The Night Trilogy contains Elie Weisel’s most popular book, Night, and two other lesser known works, Dawn and The Accident (now called Day).
Dawn is the story of a Holocaust survivor who is recruited into an underground organization in Palestine and ordered to kill a British soldier taken as hostage. The novel reads more like a sketch than a full treatment of the subject. The characters make may speeches that by and large prevent the reader from feeling that Weisel is creating a living, breathing work. In the end, the rather obvious moral is spelled out for us, and we are left feeling disappointed.

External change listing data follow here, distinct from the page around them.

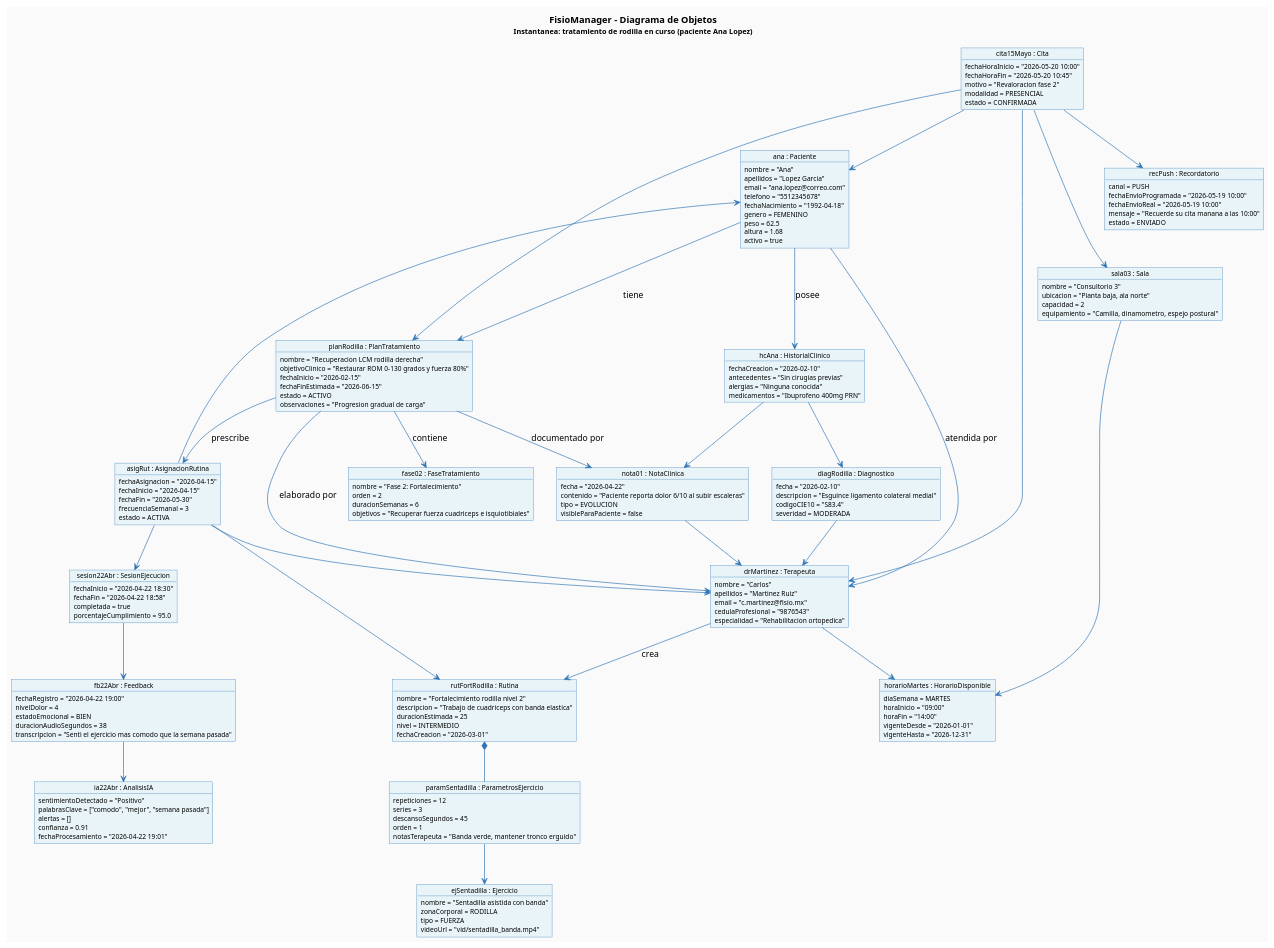
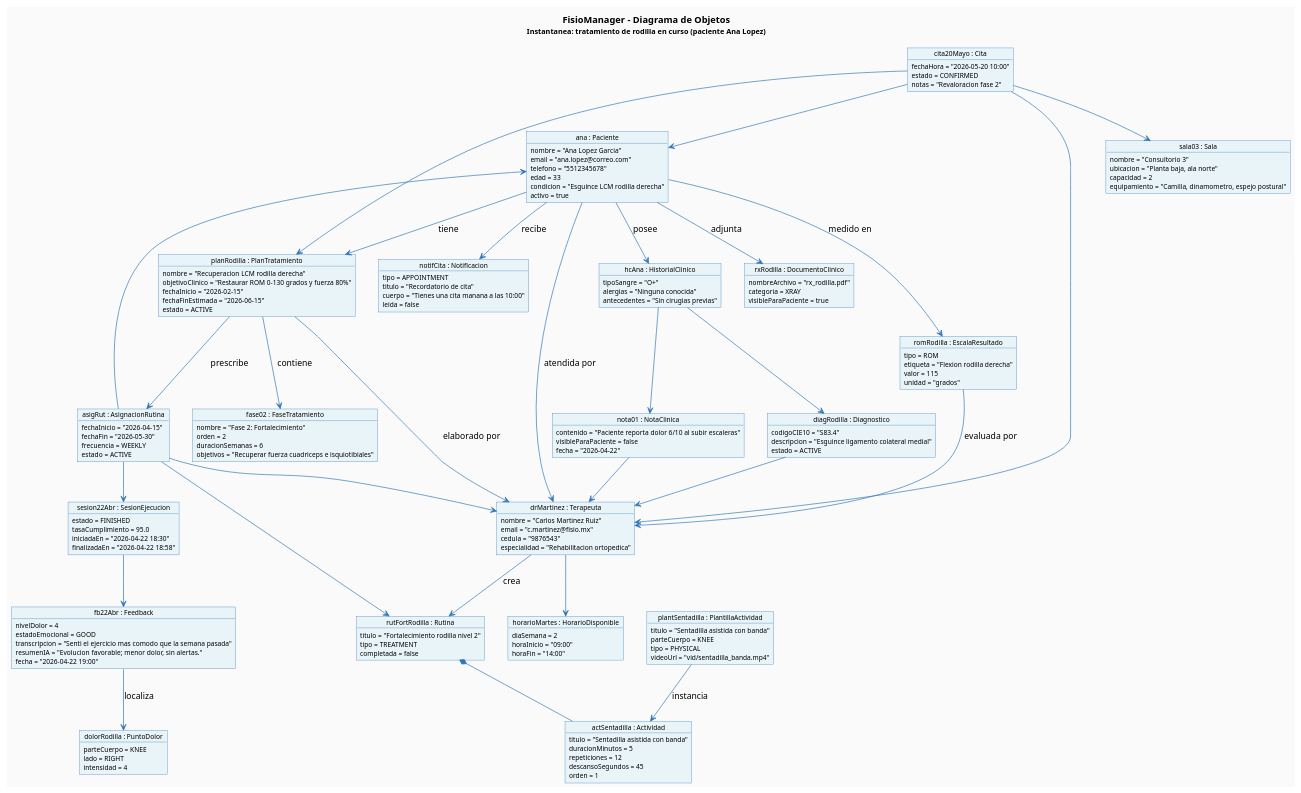
Before and after one commit to xiomj29/FisioManager-doc: the diagram in proyFisioManager/ModAnalisis/puml/07_diagrama_objetos.puml, drawn with PlantUML. The commit also changed 34 other files, not shown here.

```diff
--- a/proyFisioManager/ModAnalisis/puml/07_diagrama_objetos.puml
+++ b/proyFisioManager/ModAnalisis/puml/07_diagrama_objetos.puml
@@ -1,194 +1,189 @@
 @startuml FisioManager_DiagramaObjetos
 
 
 skinparam backgroundColor #FAFAFA
 skinparam objectBackgroundColor #E8F4F8
 skinparam objectBorderColor #2E75B6
 skinparam objectArrowColor #2E75B6
 skinparam objectFontName Arial
 skinparam objectFontSize 11
 skinparam objectAttributeFontSize 10
 
 title <b>FisioManager - Diagrama de Objetos</b>\n<size:11>Instantanea: tratamiento de rodilla en curso (paciente Ana Lopez)</size>
 
 
 object "ana : Paciente" as ana {
-    nombre = "Ana"
-    apellidos = "Lopez Garcia"
+    nombre = "Ana Lopez Garcia"
     email = "ana.lopez@correo.com"
     telefono = "5512345678"
-    fechaNacimiento = "1992-04-18"
-    genero = FEMENINO
-    peso = 62.5
-    altura = 1.68
+    edad = 33
+    condicion = "Esguince LCM rodilla derecha"
     activo = true
 }
 
 object "drMartinez : Terapeuta" as ter {
-    nombre = "Carlos"
-    apellidos = "Martinez Ruiz"
+    nombre = "Carlos Martinez Ruiz"
     email = "c.martinez@fisio.mx"
-    cedulaProfesional = "9876543"
+    cedula = "9876543"
     especialidad = "Rehabilitacion ortopedica"
 }
 
 
 object "hcAna : HistorialClinico" as hc {
-    fechaCreacion = "2026-02-10"
+    tipoSangre = "O+"
+    alergias = "Ninguna conocida"
     antecedentes = "Sin cirugias previas"
-    alergias = "Ninguna conocida"
-    medicamentos = "Ibuprofeno 400mg PRN"
 }
 
 object "diagRodilla : Diagnostico" as diag {
-    fecha = "2026-02-10"
+    codigoCIE10 = "S83.4"
     descripcion = "Esguince ligamento colateral medial"
-    codigoCIE10 = "S83.4"
-    severidad = MODERADA
+    estado = ACTIVE
 }
 
 object "nota01 : NotaClinica" as nota1 {
+    contenido = "Paciente reporta dolor 6/10 al subir escaleras"
+    visibleParaPaciente = false
     fecha = "2026-04-22"
-    contenido = "Paciente reporta dolor 6/10 al subir escaleras"
-    tipo = EVOLUCION
-    visibleParaPaciente = false
+}
+
+object "rxRodilla : DocumentoClinico" as doc {
+    nombreArchivo = "rx_rodilla.pdf"
+    categoria = XRAY
+    visibleParaPaciente = true
 }
 
 object "planRodilla : PlanTratamiento" as plan {
     nombre = "Recuperacion LCM rodilla derecha"
     objetivoClinico = "Restaurar ROM 0-130 grados y fuerza 80%"
     fechaInicio = "2026-02-15"
     fechaFinEstimada = "2026-06-15"
-    estado = ACTIVO
-    observaciones = "Progresion gradual de carga"
+    estado = ACTIVE
 }
 
 object "fase02 : FaseTratamiento" as fase {
     nombre = "Fase 2: Fortalecimiento"
     orden = 2
     duracionSemanas = 6
     objetivos = "Recuperar fuerza cuadriceps e isquiotibiales"
 }
 
 
-object "cita15Mayo : Cita" as cita {
-    fechaHoraInicio = "2026-05-20 10:00"
-    fechaHoraFin = "2026-05-20 10:45"
-    motivo = "Revaloracion fase 2"
-    modalidad = PRESENCIAL
-    estado = CONFIRMADA
+object "cita20Mayo : Cita" as cita {
+    fechaHora = "2026-05-20 10:00"
+    estado = CONFIRMED
+    notas = "Revaloracion fase 2"
 }
 
 object "sala03 : Sala" as sala {
     nombre = "Consultorio 3"
     ubicacion = "Planta baja, ala norte"
     capacidad = 2
     equipamiento = "Camilla, dinamometro, espejo postural"
 }
 
 object "horarioMartes : HorarioDisponible" as horario {
-    diaSemana = MARTES
+    diaSemana = 2
     horaInicio = "09:00"
     horaFin = "14:00"
-    vigenteDesde = "2026-01-01"
-    vigenteHasta = "2026-12-31"
 }
 
-object "recPush : Recordatorio" as rec {
-    canal = PUSH
-    fechaEnvioProgramada = "2026-05-19 10:00"
-    fechaEnvioReal = "2026-05-19 10:00"
-    mensaje = "Recuerde su cita manana a las 10:00"
-    estado = ENVIADO
+object "notifCita : Notificacion" as notif {
+    tipo = APPOINTMENT
+    titulo = "Recordatorio de cita"
+    cuerpo = "Tienes una cita manana a las 10:00"
+    leida = false
 }
 
 
 object "rutFortRodilla : Rutina" as rut {
-    nombre = "Fortalecimiento rodilla nivel 2"
-    descripcion = "Trabajo de cuadriceps con banda elastica"
-    duracionEstimada = 25
-    nivel = INTERMEDIO
-    fechaCreacion = "2026-03-01"
+    titulo = "Fortalecimiento rodilla nivel 2"
+    tipo = TREATMENT
+    completada = false
 }
 
-object "ejSentadilla : Ejercicio" as ej {
-    nombre = "Sentadilla asistida con banda"
-    zonaCorporal = RODILLA
-    tipo = FUERZA
+object "plantSentadilla : PlantillaActividad" as plant {
+    titulo = "Sentadilla asistida con banda"
+    parteCuerpo = KNEE
+    tipo = PHYSICAL
     videoUrl = "vid/sentadilla_banda.mp4"
 }
 
-object "paramSentadilla : ParametrosEjercicio" as param {
+object "actSentadilla : Actividad" as act {
+    titulo = "Sentadilla asistida con banda"
+    duracionMinutos = 5
     repeticiones = 12
-    series = 3
     descansoSegundos = 45
     orden = 1
-    notasTerapeuta = "Banda verde, mantener tronco erguido"
 }
 
 object "asigRut : AsignacionRutina" as asig {
-    fechaAsignacion = "2026-04-15"
     fechaInicio = "2026-04-15"
     fechaFin = "2026-05-30"
-    frecuenciaSemanal = 3
-    estado = ACTIVA
+    frecuencia = WEEKLY
+    estado = ACTIVE
 }
 
 
 object "sesion22Abr : SesionEjecucion" as ses {
-    fechaInicio = "2026-04-22 18:30"
-    fechaFin = "2026-04-22 18:58"
-    completada = true
-    porcentajeCumplimiento = 95.0
+    estado = FINISHED
+    tasaCumplimiento = 95.0
+    iniciadaEn = "2026-04-22 18:30"
+    finalizadaEn = "2026-04-22 18:58"
 }
 
 object "fb22Abr : Feedback" as fb {
-    fechaRegistro = "2026-04-22 19:00"
     nivelDolor = 4
-    estadoEmocional = BIEN
-    duracionAudioSegundos = 38
+    estadoEmocional = GOOD
     transcripcion = "Senti el ejercicio mas comodo que la semana pasada"
+    resumenIA = "Evolucion favorable; menor dolor, sin alertas."
+    fecha = "2026-04-22 19:00"
 }
 
-object "ia22Abr : AnalisisIA" as ia {
-    sentimientoDetectado = "Positivo"
-    palabrasClave = ["comodo", "mejor", "semana pasada"]
-    alertas = []
-    confianza = 0.91
-    fechaProcesamiento = "2026-04-22 19:01"
+object "dolorRodilla : PuntoDolor" as dolor {
+    parteCuerpo = KNEE
+    lado = RIGHT
+    intensidad = 4
+}
+
+object "romRodilla : EscalaResultado" as escala {
+    tipo = ROM
+    etiqueta = "Flexion rodilla derecha"
+    valor = 115
+    unidad = "grados"
 }
 
 
 ana --> ter : atendida por
 ana --> hc : posee
 hc --> diag
 hc --> nota1
+ana --> doc : adjunta
 diag --> ter
 nota1 --> ter
 
 ana --> plan : tiene
 plan --> ter : elaborado por
 plan --> fase : contiene
-plan --> nota1 : documentado por
 plan --> asig : prescribe
 
 cita --> ana
 cita --> ter
 cita --> sala
-cita --> rec
 cita --> plan
 ter --> horario
-sala --> horario
+ana --> notif : recibe
 
 ter --> rut : crea
-rut *-- param
-param --> ej
-
+plant --> act : instancia
+rut *-- act
 asig --> rut
 asig --> ana
 asig --> ter
 asig --> ses
 ses --> fb
-fb --> ia
+fb --> dolor : localiza
+ana --> escala : medido en
+escala --> ter : evaluada por
 
 @enduml
```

But The Accident redeems Dawn. Here, in the love story between Catherine and the narrator, Weisel finds a very effective voice, exploring some deep topics about love, death, control and guilt with masterful strokes. Rather than reaching conclusions for us, Weisel lets the reader draw conclusions (or in my case, not) from this dark tale of love. Meaning, he tells us in this complex short novel, must be wrestled not only from life, but from the books we read.